Instead Tom lets the studio determine his progress. He never got the memo that painting is dead, or that art should be theoretical, or that you need to sound good to sell work. I doubt he realizes art is supposed to be a joke. Instead what you get with Tom is an artist who never stopped processing the ways to make a painting. He works diligently in the same live-work studio in Tribeca he has occupied with his family since the 1970s.

Tom’s drawn-out absences give his periodic reappearances their excitement. He stays away so that we will be all the more dazzled by the emergence of his latest work, perfected through years in the studio. Tom has operated this way since he burst onto the scene forty years ago with shimmering, frightening metallic scrims created through a self-invented process of pleating canvas on the studio floor. “The effect is both lustrous and dour, a slightly toxic variation on the modernist monochrome” wrote Roberta Smith in the The New York Times, when these works made a critically praised reappearance a few years back.

After departing from this truly toxic medium, Tom reappeared with abstractions of dense, packed gestures in which fugitive images float in and out of view. Some time later, out came an entirely different mode: paintings of outlandish carnival figures with desultory dental hygiene. That work promptly ended up in the New Museum.
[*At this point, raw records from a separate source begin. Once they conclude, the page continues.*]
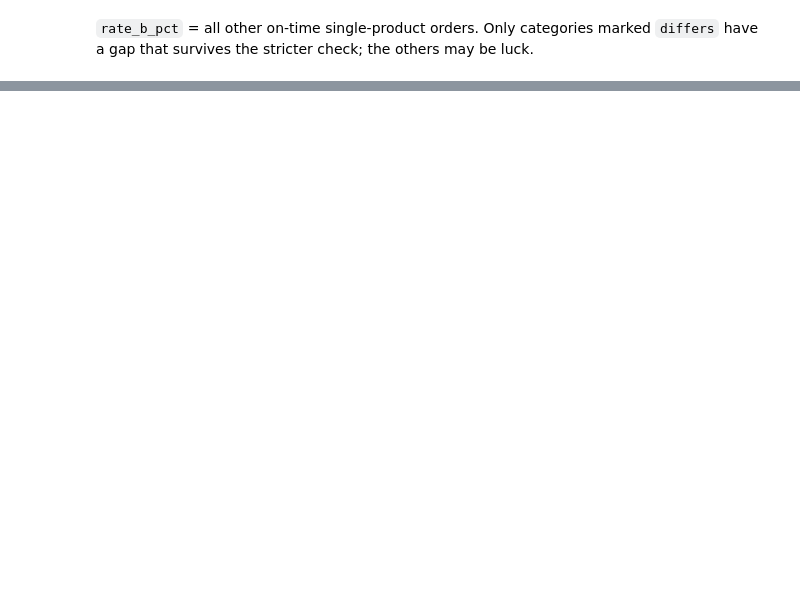
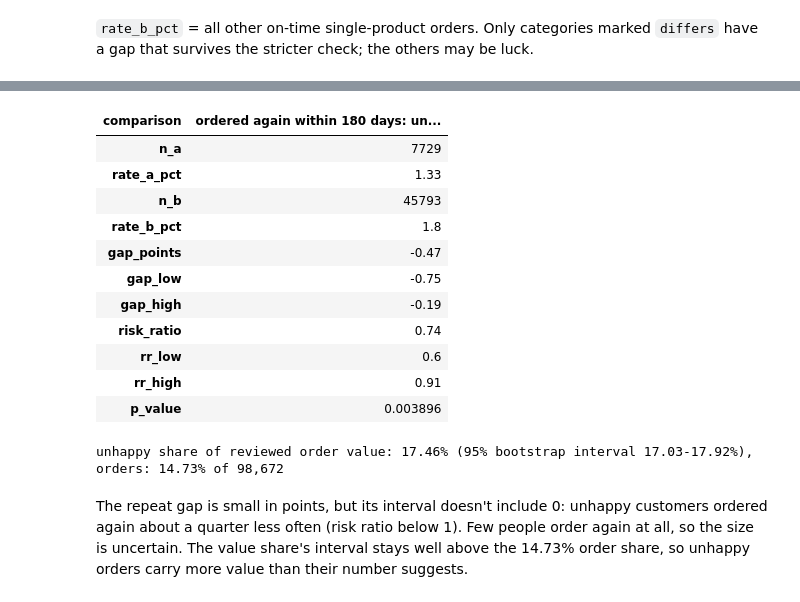
Before and after one commit to RishitheB0T/olist-customer-experience-analytics, a Jupyter notebook: notebooks/02_statistics.ipynb, the cells around one changed output, grey strips where cells are left out. Cells and saved outputs as stored; diff of their text form; code cells hidden in the pictures; blank space fills up the shorter version.

```diff
--- a/notebooks/02_statistics.ipynb
+++ b/notebooks/02_statistics.ipynb
@@ -364,0 +423,56 @@ that survives the stricter check; the others may be luck.
+# %%
+repeat = query("""
+    WITH person_orders AS (
+      SELECT c.customer_unique_id AS person, f.order_purchase_timestamp AS purchased, f.has_review,
+             f.is_unhappy, f.review_answer_timestamp,
+             row_number() OVER (PARTITION BY c.customer_unique_id ORDER BY f.order_purchase_timestamp, f.order_id) AS nth
+      FROM analytics.fact_order f JOIN analytics.dim_customer c ON c.customer_id = f.customer_id
+    ), anchors AS (
+      SELECT person, is_unhappy, review_answer_timestamp AS anchor FROM person_orders WHERE nth = 1 AND has_review
+    ), next_order AS (
+      SELECT a.person, min(o.purchased) AS next_purchase
+      FROM anchors a JOIN person_orders o ON o.person = a.person AND o.purchased > a.anchor
+      GROUP BY a.person
+    )
+    SELECT a.is_unhappy, count(*) AS people,
+           count(*) FILTER (WHERE n.next_purchase <= a.anchor + interval '180 days') AS ordered_again
+    FROM anchors a LEFT JOIN next_order n ON n.person = a.person
+    WHERE a.anchor + interval '180 days' < timestamp '2018-09-01'
+    GROUP BY a.is_unhappy
+""").set_index("is_unhappy")
+u, o = repeat.loc[True], repeat.loc[False]
+pd.DataFrame([compare("ordered again within 180 days: unhappy vs other",
+                      int(u.ordered_again), int(u.people), int(o.ordered_again), int(o.people))]
+             ).set_index("comparison").astype(object).T
+# %% [output]
+| comparison | ordered again within 180 days: un... |
+| n_a | 7729 |
+| rate_a_pct | 1.33 |
+| n_b | 45793 |
+| rate_b_pct | 1.8 |
+| gap_points | -0.47 |
+| gap_low | -0.75 |
+| gap_high | -0.19 |
+| risk_ratio | 0.74 |
+| rr_low | 0.6 |
+| rr_high | 0.91 |
+| p_value | 0.003896 |
+# %%
+import numpy as np
+
+value = query("""SELECT paid_total::float AS paid, is_unhappy::int AS unhappy
+                 FROM analytics.fact_order WHERE has_review AND paid_total IS NOT NULL""")
+paid, unhappy = value["paid"].to_numpy(), value["unhappy"].to_numpy()
+share = lambda p, u: 100 * (p * u).sum() / p.sum()              # unhappy share of value, in %
+boot = stats.bootstrap((paid, unhappy), share, paired=True, vectorized=False, n_resamples=2000,
+                       method="percentile", random_state=42)    # fixed seed: same result every run
+print(f"unhappy share of reviewed order value: {share(paid, unhappy):.2f}% "
+      f"(95% bootstrap interval {boot.confidence_interval.low:.2f}-{boot.confidence_interval.high:.2f}%), "
+      f"orders: {100 * unhappy.mean():.2f}% of {len(paid):,}")
+# %% [output]
+unhappy share of reviewed order value: 17.46% (95% bootstrap interval 17.03-17.92%), orders: 14.73% of 98,672
+# %% [markdown]
+The repeat gap is small in points, but its interval doesn't include 0: unhappy customers ordered
+again about a quarter less often (risk ratio below 1). Few people order again at all, so the size
+is uncertain. The value share's interval stays well above the 14.73% order share, so unhappy orders
+carry more value than their number suggests.
```
Also changed, not shown: parts of 7 cells of this notebook, 4 other files.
Whenever Tom comes back around with new work, his paintings crack open the sky with the brilliance of a comet. His latest abstractions may be the boldest work to date. “I really have to make paintings that will punch people in the face,” he confides in me as we review his new work in the studio.

These latest creations are the products of a lifetime of pushing and pulling and punching with paint. They appear elemental: an alchemy of fire and ice and volatile chemicals. They present for our interpretation embryonic images of faces, animals, and volcanic islands. “They need to be loose, vibrant, in a state of flux,” Tom explains. “They need to look like something in perpetual movement.” These painterly dynamics do not come by chance. “There’s no irony in the paintings I’ve done,” Tom concludes. After seeing his work radiate like flaming bolts from heaven, I have no doubt he’s serious.